That all changed when the pastor of a village church took them in.
Edgar Kovacs, who leads the Free Christian Church in the Hungarian village of Uszka, on the border with Ukraine, offered up the only room in his church to house the large family, which had fled from the western Ukrainian village of Didova Hora as Russian attacks intensified.
Kovacs, who is also Roma, said as both a Christian and a Roma, he felt it was his duty to help the family.
“I have a big family, so when we heard on the news what happened next door, our hearts began beating faster, and my whole family and I tried to help,” Kovacs said.
Upon crossing Hungary’s border on Wednesday, the Hungarian-speaking family — 20 children and seven women — was offered accommodation by local volunteers. But, determined to stay together, they turned down offers that would have separated them until Kovacs offered space to them all.
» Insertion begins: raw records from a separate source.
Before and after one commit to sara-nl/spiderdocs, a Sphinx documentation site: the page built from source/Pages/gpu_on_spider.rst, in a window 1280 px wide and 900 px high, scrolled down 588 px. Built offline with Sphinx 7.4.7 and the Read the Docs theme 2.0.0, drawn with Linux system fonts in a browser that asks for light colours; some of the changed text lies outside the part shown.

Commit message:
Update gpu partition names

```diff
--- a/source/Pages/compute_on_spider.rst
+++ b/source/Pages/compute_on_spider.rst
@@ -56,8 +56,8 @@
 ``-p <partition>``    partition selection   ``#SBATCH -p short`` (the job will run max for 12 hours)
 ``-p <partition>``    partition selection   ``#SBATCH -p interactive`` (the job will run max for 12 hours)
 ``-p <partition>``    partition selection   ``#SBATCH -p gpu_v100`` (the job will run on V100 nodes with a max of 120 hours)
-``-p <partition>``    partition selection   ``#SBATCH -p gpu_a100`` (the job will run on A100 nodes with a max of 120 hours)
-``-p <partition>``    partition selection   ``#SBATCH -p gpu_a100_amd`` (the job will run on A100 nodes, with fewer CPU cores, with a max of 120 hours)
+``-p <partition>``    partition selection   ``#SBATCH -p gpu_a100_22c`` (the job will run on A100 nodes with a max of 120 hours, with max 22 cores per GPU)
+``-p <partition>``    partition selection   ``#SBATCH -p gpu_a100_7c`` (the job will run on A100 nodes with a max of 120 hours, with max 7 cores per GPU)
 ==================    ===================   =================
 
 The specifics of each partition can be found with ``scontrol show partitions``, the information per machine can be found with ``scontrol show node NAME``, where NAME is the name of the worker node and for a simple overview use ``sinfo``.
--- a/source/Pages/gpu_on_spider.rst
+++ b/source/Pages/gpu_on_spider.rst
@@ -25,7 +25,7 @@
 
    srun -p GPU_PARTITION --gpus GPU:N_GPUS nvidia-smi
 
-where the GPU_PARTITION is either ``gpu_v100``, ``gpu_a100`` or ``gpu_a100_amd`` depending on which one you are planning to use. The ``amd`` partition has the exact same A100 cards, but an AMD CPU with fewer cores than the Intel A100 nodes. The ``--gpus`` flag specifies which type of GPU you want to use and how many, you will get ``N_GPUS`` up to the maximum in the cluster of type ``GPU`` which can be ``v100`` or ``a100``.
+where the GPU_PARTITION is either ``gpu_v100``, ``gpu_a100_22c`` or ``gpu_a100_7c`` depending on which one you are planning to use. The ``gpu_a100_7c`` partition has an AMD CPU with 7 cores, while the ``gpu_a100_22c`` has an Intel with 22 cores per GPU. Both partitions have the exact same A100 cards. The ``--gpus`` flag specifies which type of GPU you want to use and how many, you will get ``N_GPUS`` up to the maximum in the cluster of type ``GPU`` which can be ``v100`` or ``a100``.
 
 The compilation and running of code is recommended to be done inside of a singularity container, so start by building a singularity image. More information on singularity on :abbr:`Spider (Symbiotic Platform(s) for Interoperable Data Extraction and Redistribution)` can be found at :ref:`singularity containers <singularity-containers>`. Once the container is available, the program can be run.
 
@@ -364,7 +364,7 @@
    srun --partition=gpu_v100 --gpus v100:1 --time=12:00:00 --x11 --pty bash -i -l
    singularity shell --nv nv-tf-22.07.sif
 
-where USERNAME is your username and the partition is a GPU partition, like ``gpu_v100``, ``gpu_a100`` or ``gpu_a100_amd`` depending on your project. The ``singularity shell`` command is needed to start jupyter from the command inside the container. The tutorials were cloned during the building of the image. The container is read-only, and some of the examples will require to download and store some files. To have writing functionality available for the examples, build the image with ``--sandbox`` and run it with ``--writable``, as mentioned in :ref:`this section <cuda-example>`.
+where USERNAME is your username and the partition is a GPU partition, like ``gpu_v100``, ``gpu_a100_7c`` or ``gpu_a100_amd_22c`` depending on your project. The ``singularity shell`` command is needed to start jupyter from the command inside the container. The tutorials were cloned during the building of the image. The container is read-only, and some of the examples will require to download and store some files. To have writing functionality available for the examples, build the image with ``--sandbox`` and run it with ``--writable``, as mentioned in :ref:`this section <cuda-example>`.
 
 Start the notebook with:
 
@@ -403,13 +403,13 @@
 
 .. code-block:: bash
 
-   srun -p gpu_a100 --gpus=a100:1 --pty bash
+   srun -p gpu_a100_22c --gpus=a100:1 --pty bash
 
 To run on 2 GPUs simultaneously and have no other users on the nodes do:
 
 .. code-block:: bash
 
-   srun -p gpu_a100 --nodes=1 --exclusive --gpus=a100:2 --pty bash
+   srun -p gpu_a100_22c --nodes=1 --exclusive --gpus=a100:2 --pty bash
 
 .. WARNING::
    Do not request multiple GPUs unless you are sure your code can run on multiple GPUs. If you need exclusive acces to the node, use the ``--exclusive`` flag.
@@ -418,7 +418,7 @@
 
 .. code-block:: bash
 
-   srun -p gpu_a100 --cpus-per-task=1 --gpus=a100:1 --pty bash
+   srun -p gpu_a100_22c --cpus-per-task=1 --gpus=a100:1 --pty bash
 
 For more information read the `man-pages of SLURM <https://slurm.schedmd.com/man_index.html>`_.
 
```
“We’re one family and very concerned about each other. We agreed, whatever happens, not to separate, and we’ve stuck to this,” said Ildiko Kulcsar, who led the family to safety in Hungary. “We’re all in the same place together, thank God!”
Ukraine’s westernmost regions, which border Hungary, are home to some 150,000 ethnic Hungarians, many of whom are Roma who share Hungarian language and culture. While Russia’s invasion has not yet extended to Transcarpathia, which is separated from the rest of Ukraine by the Carpathian Mountains, many have decided not to wait for the situation to get worse.
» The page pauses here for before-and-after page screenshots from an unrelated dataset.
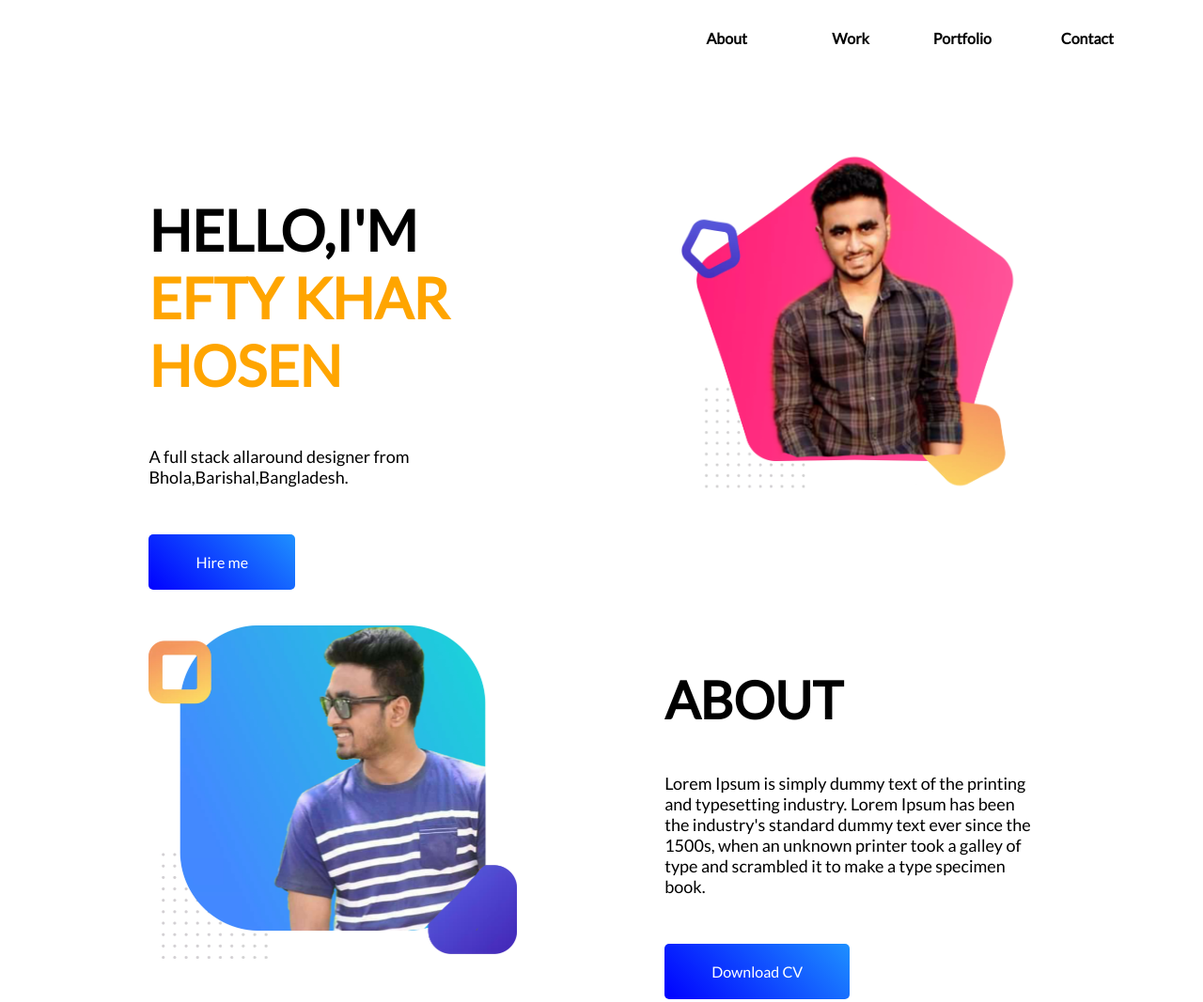
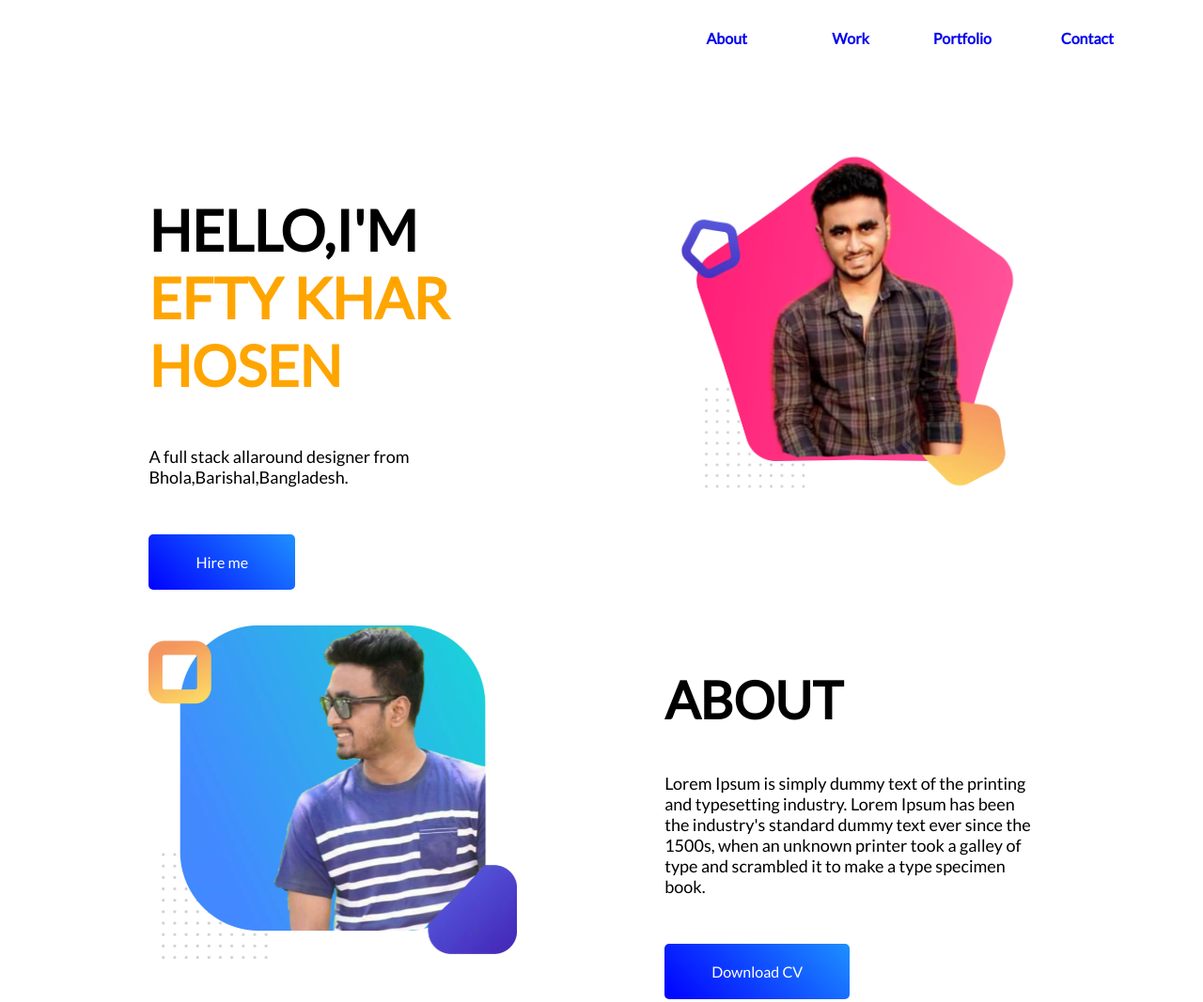
Before and after one commit to efty999/Its-my-assignment, a plain HTML site: page index.html in a window 1280 px wide. Shown: the top 1067 px of the page at 94% size. Drawn offline with Linux system fonts and the light colour scheme.

Commit message:
Alhamdulillah link also done

```diff
--- a/index.html
+++ b/index.html
@@ -12,11 +12,11 @@
     <section class="menu-bar">
 
             <ul>
-                <li>About</li>
-                <li>Work</li>
-                <li>Portfolio</li>
-                <li>Contact</li>
-            </ul>
+                <li> <a target="blank" href="https://www.google.com/">About </a></li>
+                <li><a target="blank" href="https://www.google.com/"> Work</a></li>
+                <li><a target="blank" href="https://www.google.com/"> Portfolio</a></li>
+                <li><a target="blank" href="https://www.google.com/" >Contact</a></li>
+           </ul>
     </section>
     <section class="no-one">
         <div class="half-width">
@@ -99,9 +99,9 @@ specimen book.
          </div>
          <div class="bottom-link">
              <ul>
-                 <li> <img src="images/icon (1).png" alt=""></li>
-                 <li><img src="images/icon (2).png" alt=""></li>
-                 <li><img src="images/icon (3).png" alt=""></li>
+                <li><a target="blank" href="https://www.google.com/"><img src="images/icon (1).png" alt=""></a></li>
+                <li><a target="blank" href="https://www.google.com/"><img src="images/icon (2).png" alt=""></a></li>
+                <li><a target="blank" href="https://www.google.com/"><img src="images/icon (3).png" alt=""></a></li>
              </ul>
          </div>
     </section>
--- a/style.css
+++ b/style.css
@@ -8,6 +8,7 @@ body{font-family: 'Lato', sans-serif;margin: 0px 80px 0px 80px;
     margin: 10px;
     padding: 5px;
     font-weight: 600;}
+.menu-bar ul li a{text-decoration: none}
 .orange-highlighter{color: orange;}
 .red-highlighter{color: tomato;}
 h1{font-size: 60px;}
```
According to UNHCR, the U.N. refugee agency, more than 1.2 million people have left Ukraine since the fighting began on Feb. 24, an exodus without precedent in Europe this century for its speed. The agency says over 144,000 of those refugees have fled to Hungary.
Kovacs said in addition to providing accommodation and food to the refugee family, he aimed to offer them spiritual assistance as well — adding they can stay as long as they want.
“Ordinary people are the losers when leaders can’t agree. They’re the ones who really lose a lot,” he said. “That’s why here we try to help people, not only financially, physically, but also mentally.”
Kulcsar, the mother of four, said she left Ukraine to ensure the safety of her 9-year-old daughter, Klara, who suffers from a chronic heart valve disease.
“I had to make a decision to keep my daughter safe because I was afraid that if she got worse, I wouldn’t be able to find a doctor,” she said.
In a huge policy shift, Hungary’s government, which has been strongly anti-immigration for years, has said it will allow all citizens and legal residents of Ukraine to enter the country.
Ukraine’s government has prohibited men aged 18 to 60 from leaving, but two of the men from the Roma family were already working in Hungary when the war began. Now they have joined their relatives at the church in Uszka, swelling the family to 29.
While it was good to be all together, Kulcsar said the decision to flee was wrenching.
“It was very difficult to leave our home. After we left, I looked back and saw that some people had not yet left. But I have children, I feared for them more than anyone,” she said.